Plus, the Seahawks already have Julius Jones and Justin Forsett – neither of whom have rathad their leg bone break through their skin anytime recently – in the backfield. Then again, both were rather mediocre last year, and if Washington can retain much of his speed, he could make an impact.
 

--Josh Katzowitz

For more NFL news, rumors and analysis, follow @cbssportsnfl on Twitter.



Posted on: June 14, 2010 6:12 pm
 

Marshawn Lynch to Seattle?

It would be a little weird for the Seahawks to dump LenDale White for character issues (failed drug test, iffy work ethic) only to sign Marshawn Lynch weeks later. But according to Jason La Canfora of NFL Network, they are “very interested” in doing exactly that.

Lynch is unhappy in Buffalo (he doesn’t like the town or organization) and the Bills aren’t thrilled with him either. Lynch’s off-field problems are a factor, but what many outsiders don’t realize is he’s not a valuable commodity on the field. Lynch struggles reading his blocks and defensive fronts, and he often shows a concerning lack of patience with the ball in his hand. He’s athletic and tough, but not drastically more than most running backs. Last season Fred Jackson was far and away Buffalo’s best runner.
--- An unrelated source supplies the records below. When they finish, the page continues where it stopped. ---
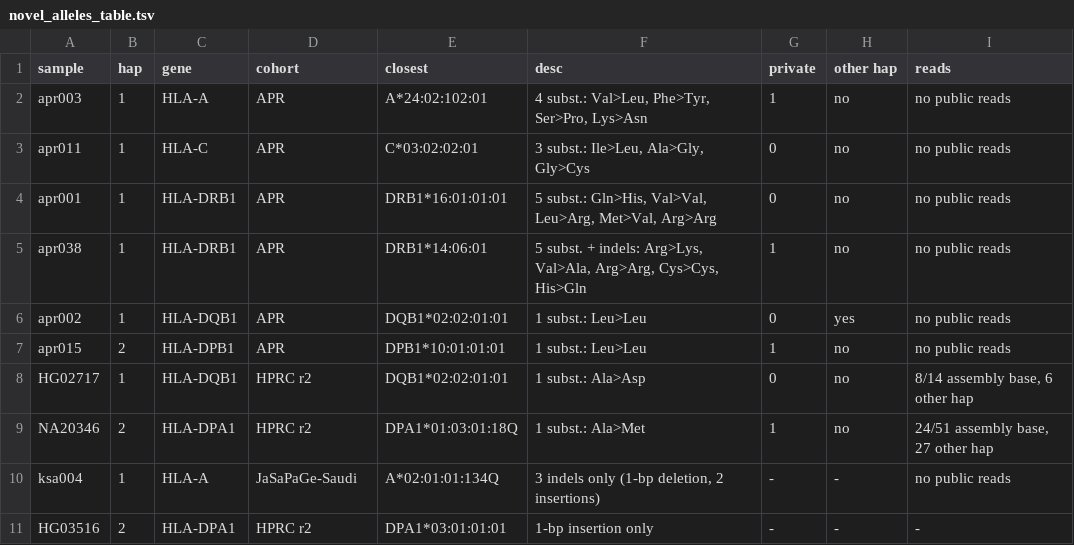
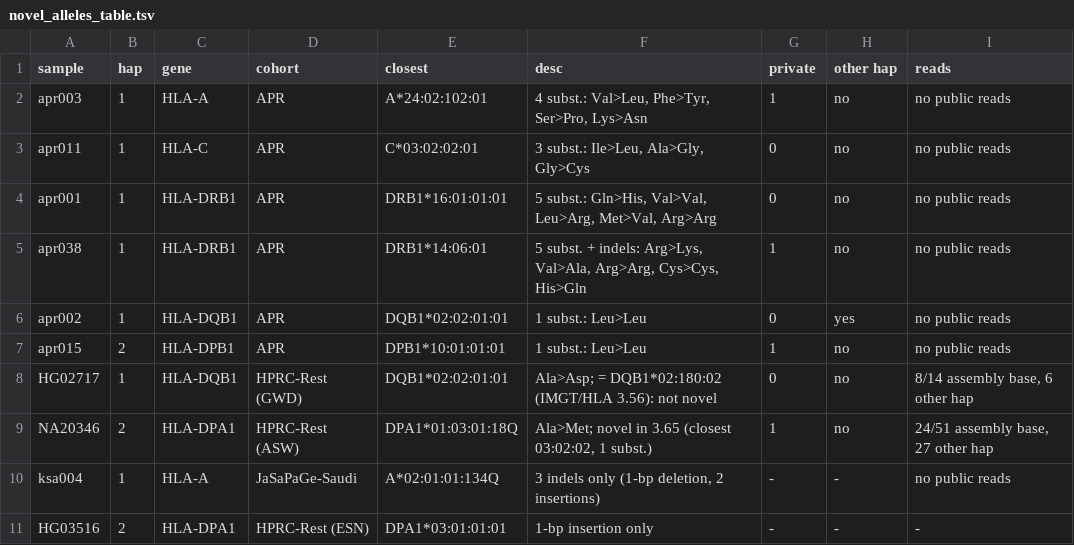
Before and after one commit to chen-dawn/pangenome-bh26, a TSV file: hla/results/tables/novel_alleles_table.tsv, drawn as a sheet.

Commit message:
754-haplotype tables: calls, copy numbers, class II strings, typing concordance, HPRC population labels

```diff
--- a/hla/results/tables/novel_alleles_table.tsv
+++ b/hla/results/tables/novel_alleles_table.tsv
@@ -7,5 +7,5 @@ apr002	1	HLA-DQB1	APR	DQB1*02:02:01:01	1 subst.: Leu>Leu	0	yes	no public reads
 apr015	2	HLA-DPB1	APR	DPB1*10:01:01:01	1 subst.: Leu>Leu	1	no	no public reads
-HG02717	1	HLA-DQB1	HPRC r2	DQB1*02:02:01:01	1 subst.: Ala>Asp	0	no	8/14 assembly base, 6 other hap
-NA20346	2	HLA-DPA1	HPRC r2	DPA1*01:03:01:18Q	1 subst.: Ala>Met	1	no	24/51 assembly base, 27 other hap
+HG02717	1	HLA-DQB1	HPRC-Rest (GWD)	DQB1*02:02:01:01	Ala>Asp; = DQB1*02:180:02 (IMGT/HLA 3.56): not novel	0	no	8/14 assembly base, 6 other hap
+NA20346	2	HLA-DPA1	HPRC-Rest (ASW)	DPA1*01:03:01:18Q	Ala>Met; novel in 3.65 (closest 03:02:02, 1 subst.)	1	no	24/51 assembly base, 27 other hap
 ksa004	1	HLA-A	JaSaPaGe-Saudi	A*02:01:01:134Q	3 indels only (1-bp deletion, 2 insertions)	-	-	no public reads
-HG03516	2	HLA-DPA1	HPRC r2	DPA1*03:01:01:01	1-bp insertion only	-	-	-
+HG03516	2	HLA-DPA1	HPRC-Rest (ESN)	DPA1*03:01:01:01	1-bp insertion only	-	-	-
```
Also changed, not shown: hla/results/tables/classII_cluster_purity.tsv, 10 other files.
Still, it may seem worthwhile for Seattle to give Lynch a shot, assuming they don’t surrender anything more than a fourth-round pick. After all, Lynch was a first-round pick only four years ago. Plus, Pete Carroll and his new regime don’t seem too high on Julius Jones. The seventh-year veteran has failed to rush for 700 yards in each of his first two seasons in Seattle.

That said, Jones’s style of play is a good fit in Seattle’s new zone-blocking scheme. Though not a quick direction-changer, Jones is a finesse-runner who can eat up ground when given initial space between the tackles. He’d be more likely to succeed with the scheme’s one-cut-and-go responsibilities than would Lynch. Either way, expect diminutive Justin Forsett to wind up being Seattle’s most dangerous running back in 2010.

---Andy Benoit

For more NFL news, rumors and analysis, follow @cbssportsnfl

 
 
 
 
The views expressed in this blog are solely those of the author and do not reflect the views of CBS Sports or CBSSports.com